And the game…oh my… what a topsy-turvy affair. To quote Danny Gallivan, it was “dipsy-doodling” and full of “Savardian spineramas”. After falling behind, the Leafs finally forced it to OT. The first OT ended and it was time for a second OT.  The Gardens was abuzz, and though we were excited, remember we were only youngsters and as midnight loomed closer, we worried if perchance we should go home before we got in trouble!!  But we stayed and “Oooohed” and “Aaaaahed” at every shot and two-on-one and every hit. It was truly magical. But the dream ended when Cam Connor …who you ask?…fanned on his breakaway, fooling Palmateer, and as if in slow motion, we watched Palmateer’s arm sweep backwards frantically, missing the puck as it slid in to the net…Fuuuuuuuuuuuuuuudge! (or some other Queen Mother of a swear word…) It ended, disappointingly for the Leafs Nation.

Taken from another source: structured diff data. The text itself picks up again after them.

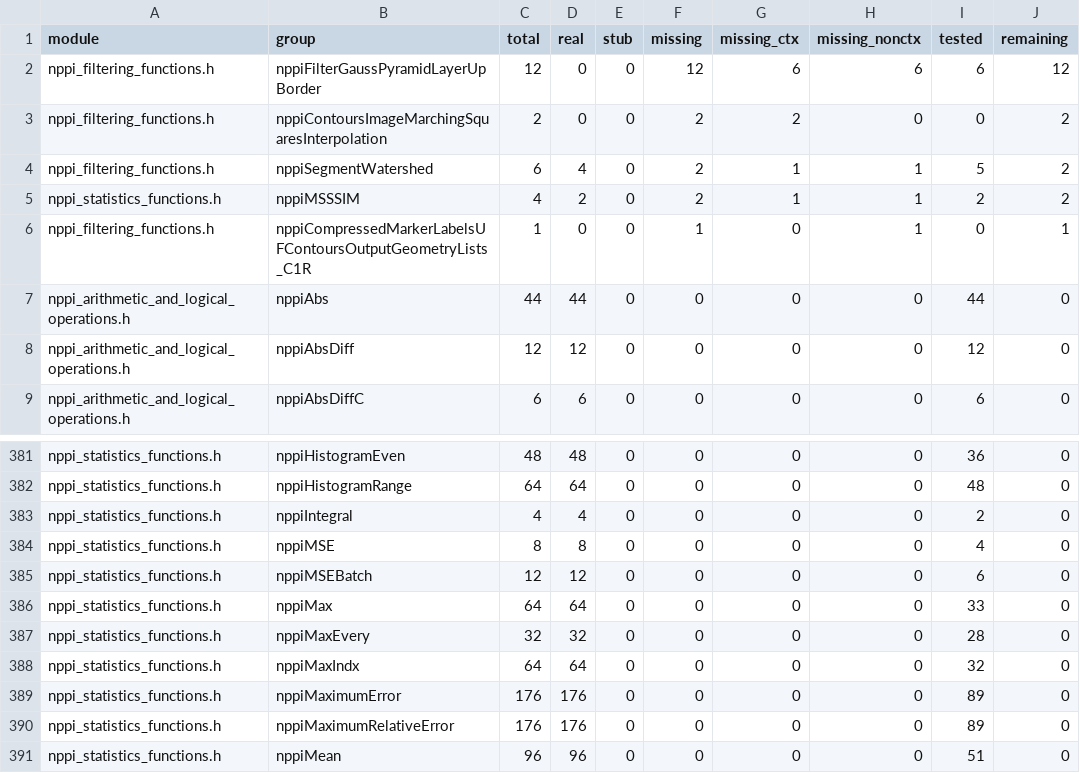
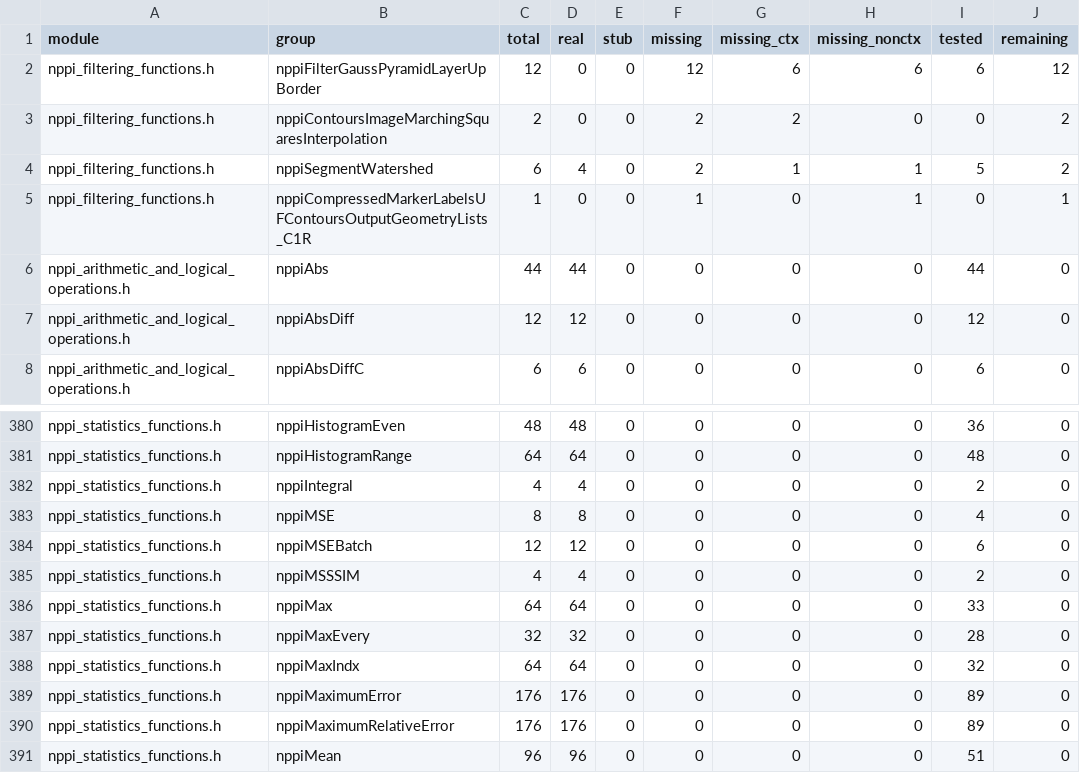
Before and after one commit to CompilerFans/npp, a CSV file: api_analysis/backlog.csv, drawn as a sheet; only a part is shown, gaps mark what is left out.

```diff
--- a/api_analysis/backlog.csv
+++ b/api_analysis/backlog.csv
@@ -4,3 +4,2 @@ nppi_filtering_functions.h,nppiContoursImageMarchingSquaresInterpolation,2,0,0,2
 nppi_filtering_functions.h,nppiSegmentWatershed,6,4,0,2,1,1,5,2
-nppi_statistics_functions.h,nppiMSSSIM,4,2,0,2,1,1,2,2
 nppi_filtering_functions.h,nppiCompressedMarkerLabelsUFContoursOutputGeometryLists_C1R,1,0,0,1,0,1,0,1
@@ -385,2 +384,3 @@ nppi_statistics_functions.h,nppiMSE,8,8,0,0,0,0,4,0
 nppi_statistics_functions.h,nppiMSEBatch,12,12,0,0,0,0,6,0
+nppi_statistics_functions.h,nppiMSSSIM,4,4,0,0,0,0,2,0
 nppi_statistics_functions.h,nppiMax,64,64,0,0,0,0,33,0
```
Also changed, not shown: api_analysis/packages/p1.9.csv, api_analysis/packages/s2.csv, 6 other files.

And so it ended.  The first game we ever saw live. What a game, what an era of hockey!

I moved from Toronto a couple of years later to go to University, and while always a Leafs fan (mock me now), I have  only had a few moments of delight since the late 70s…like the Gilmore years and the Second Swedish Era (Sundin).

But it is over now – just like my childhood with its naivety and innocence.

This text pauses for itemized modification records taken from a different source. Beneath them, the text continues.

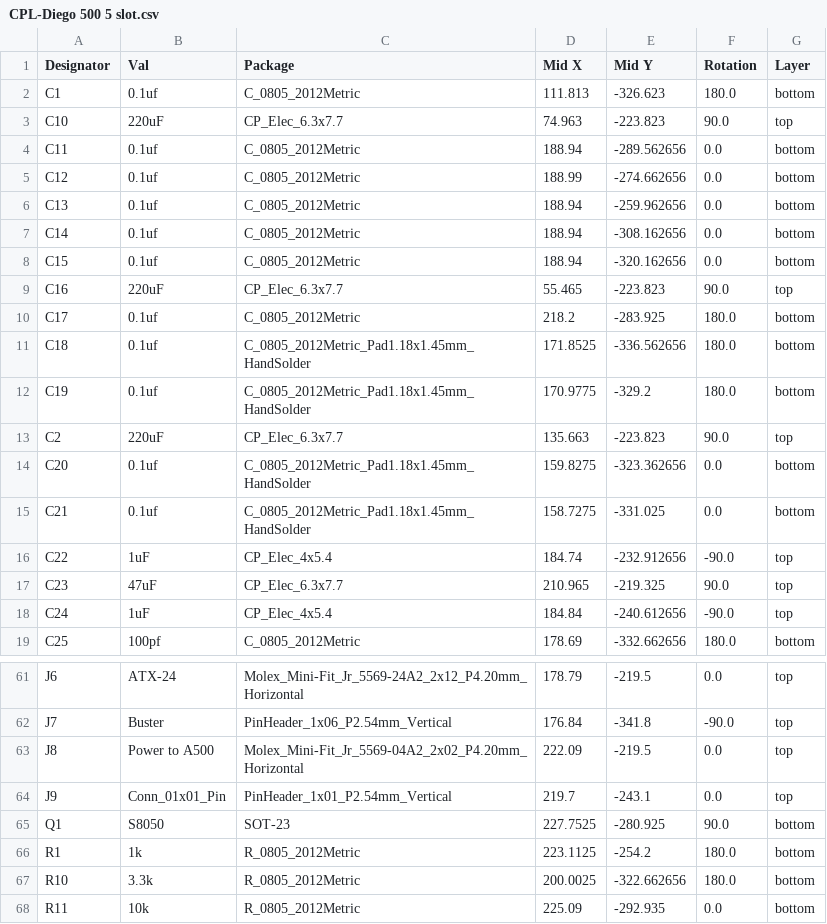
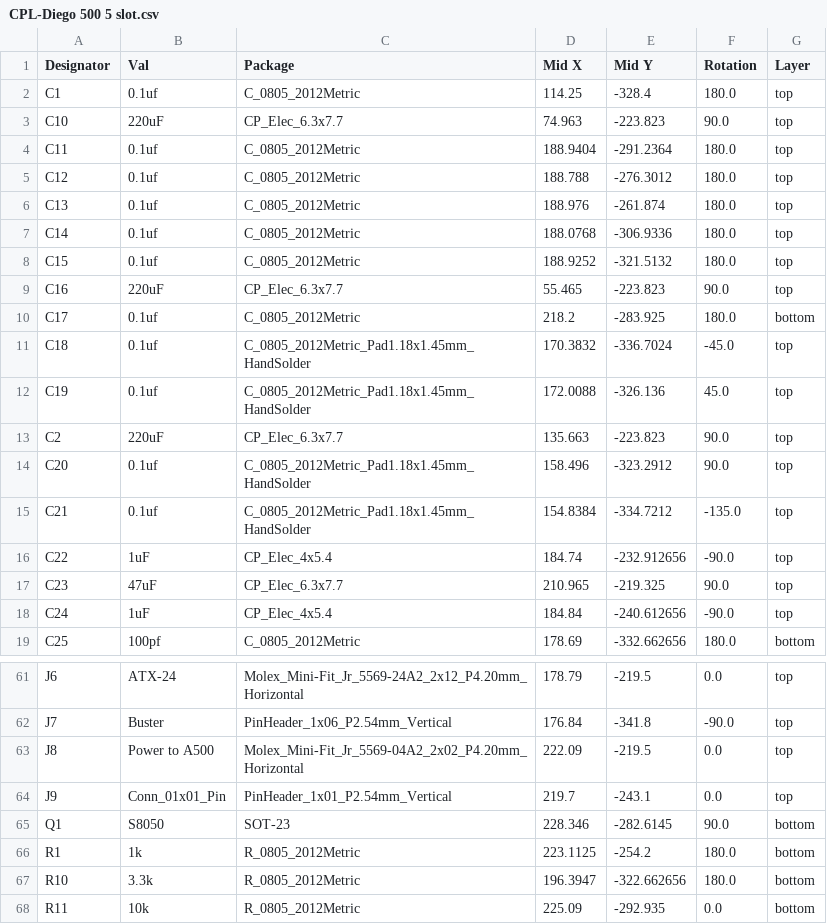
Before and after one commit to CRG-Glen/DIEGO-500, a CSV file: JLCPCB/5-SLOT/CPL-Diego 500 5 slot.csv, drawn as a sheet; only a part is shown, gaps mark what is left out; the diff covers the shown part only.

Commit message:
Various updated to 5 slot version

```diff
--- a/JLCPCB/5-SLOT/CPL-Diego 500 5 slot.csv
+++ b/JLCPCB/5-SLOT/CPL-Diego 500 5 slot.csv
@@ -1,16 +1,16 @@
 Designator,Val,Package,Mid X,Mid Y,Rotation,Layer
-C1,0.1uf,C_0805_2012Metric,111.813,-326.623,180.0,bottom
+C1,0.1uf,C_0805_2012Metric,114.25,-328.4,180.0,top
 C10,220uF,CP_Elec_6.3x7.7,74.963,-223.823,90.0,top
-C11,0.1uf,C_0805_2012Metric,188.94,-289.562656,0.0,bottom
-C12,0.1uf,C_0805_2012Metric,188.99,-274.662656,0.0,bottom
-C13,0.1uf,C_0805_2012Metric,188.94,-259.962656,0.0,bottom
-C14,0.1uf,C_0805_2012Metric,188.94,-308.162656,0.0,bottom
-C15,0.1uf,C_0805_2012Metric,188.94,-320.162656,0.0,bottom
+C11,0.1uf,C_0805_2012Metric,188.9404,-291.2364,180.0,top
+C12,0.1uf,C_0805_2012Metric,188.788,-276.3012,180.0,top
+C13,0.1uf,C_0805_2012Metric,188.976,-261.874,180.0,top
+C14,0.1uf,C_0805_2012Metric,188.0768,-306.9336,180.0,top
+C15,0.1uf,C_0805_2012Metric,188.9252,-321.5132,180.0,top
 C16,220uF,CP_Elec_6.3x7.7,55.465,-223.823,90.0,top
 C17,0.1uf,C_0805_2012Metric,218.2,-283.925,180.0,bottom
-C18,0.1uf,C_0805_2012Metric_Pad1.18x1.45mm_HandSolder,171.8525,-336.562656,180.0,bottom
-C19,0.1uf,C_0805_2012Metric_Pad1.18x1.45mm_HandSolder,170.9775,-329.2,180.0,bottom
+C18,0.1uf,C_0805_2012Metric_Pad1.18x1.45mm_HandSolder,170.3832,-336.7024,-45.0,top
+C19,0.1uf,C_0805_2012Metric_Pad1.18x1.45mm_HandSolder,172.0088,-326.136,45.0,top
 C2,220uF,CP_Elec_6.3x7.7,135.663,-223.823,90.0,top
-C20,0.1uf,C_0805_2012Metric_Pad1.18x1.45mm_HandSolder,159.8275,-323.362656,0.0,bottom
-C21,0.1uf,C_0805_2012Metric_Pad1.18x1.45mm_HandSolder,158.7275,-331.025,0.0,bottom
+C20,0.1uf,C_0805_2012Metric_Pad1.18x1.45mm_HandSolder,158.496,-323.2912,90.0,top
+C21,0.1uf,C_0805_2012Metric_Pad1.18x1.45mm_HandSolder,154.8384,-334.7212,-135.0,top
 C22,1uF,CP_Elec_4x5.4,184.74,-232.912656,-90.0,top
@@ -64,5 +64,5 @@ J8,Power to A500,Molex_Mini-Fit_Jr_5569-04A2_2x02_P4.20mm_Horizontal,222.09,-219
 J9,Conn_01x01_Pin,PinHeader_1x01_P2.54mm_Vertical,219.7,-243.1,0.0,top
-Q1,S8050,SOT-23,227.7525,-280.925,90.0,bottom
+Q1,S8050,SOT-23,228.346,-282.6145,90.0,bottom
 R1,1k,R_0805_2012Metric,223.1125,-254.2,180.0,bottom
-R10,3.3k,R_0805_2012Metric,200.0025,-322.662656,180.0,bottom
+R10,3.3k,R_0805_2012Metric,196.3947,-322.662656,180.0,bottom
 R11,10k,R_0805_2012Metric,225.09,-292.935,0.0,bottom
```
Also changed, not shown: 19 edited cells elsewhere in this file, JLCPCB/5-SLOT/BOM-Diego 500 5 slot.csv, 8 other files.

Severe Weather Edmonton 20110901

If I  watch hockey I watch it with heavy  disinterest – occasionally marvelling at a hockey highlight, but overall despising the League. Watching the Carolina Hurricanes and Tampa Bay Lightning compete for Lord Stanley’s Cup in June is just not hockey the way I want to enjoy it – and definitely not the way I remember it.

I doubt that they will ever get my loyalty back – not unless “pigs fly” or “hell freezes over” and the Leafs have a good run. And if that happens, I could care less about who is on the team roster.

I say scrap the League. Fire all the millionaires and save millions by putting the Toronto Marlies or the Brampton Battalion or the Peterborough Petes or the Oshawa Generals or the Hershey Bears in the major league uniforms. It would rekindle the spirit and the joy – just like the Boxing Day fever when the World Juniors start. That is hockey with passion…not hockey for profit.

But that will not happen, and we will still see millionaires squabbling with billionaires. A travesty when you consider that some Canadians can’t even afford housing or food and that hockey players make more in a day than the normal Canadian makes in a month – that the average Canadian will be lucky to earn $1 million in their entire working life.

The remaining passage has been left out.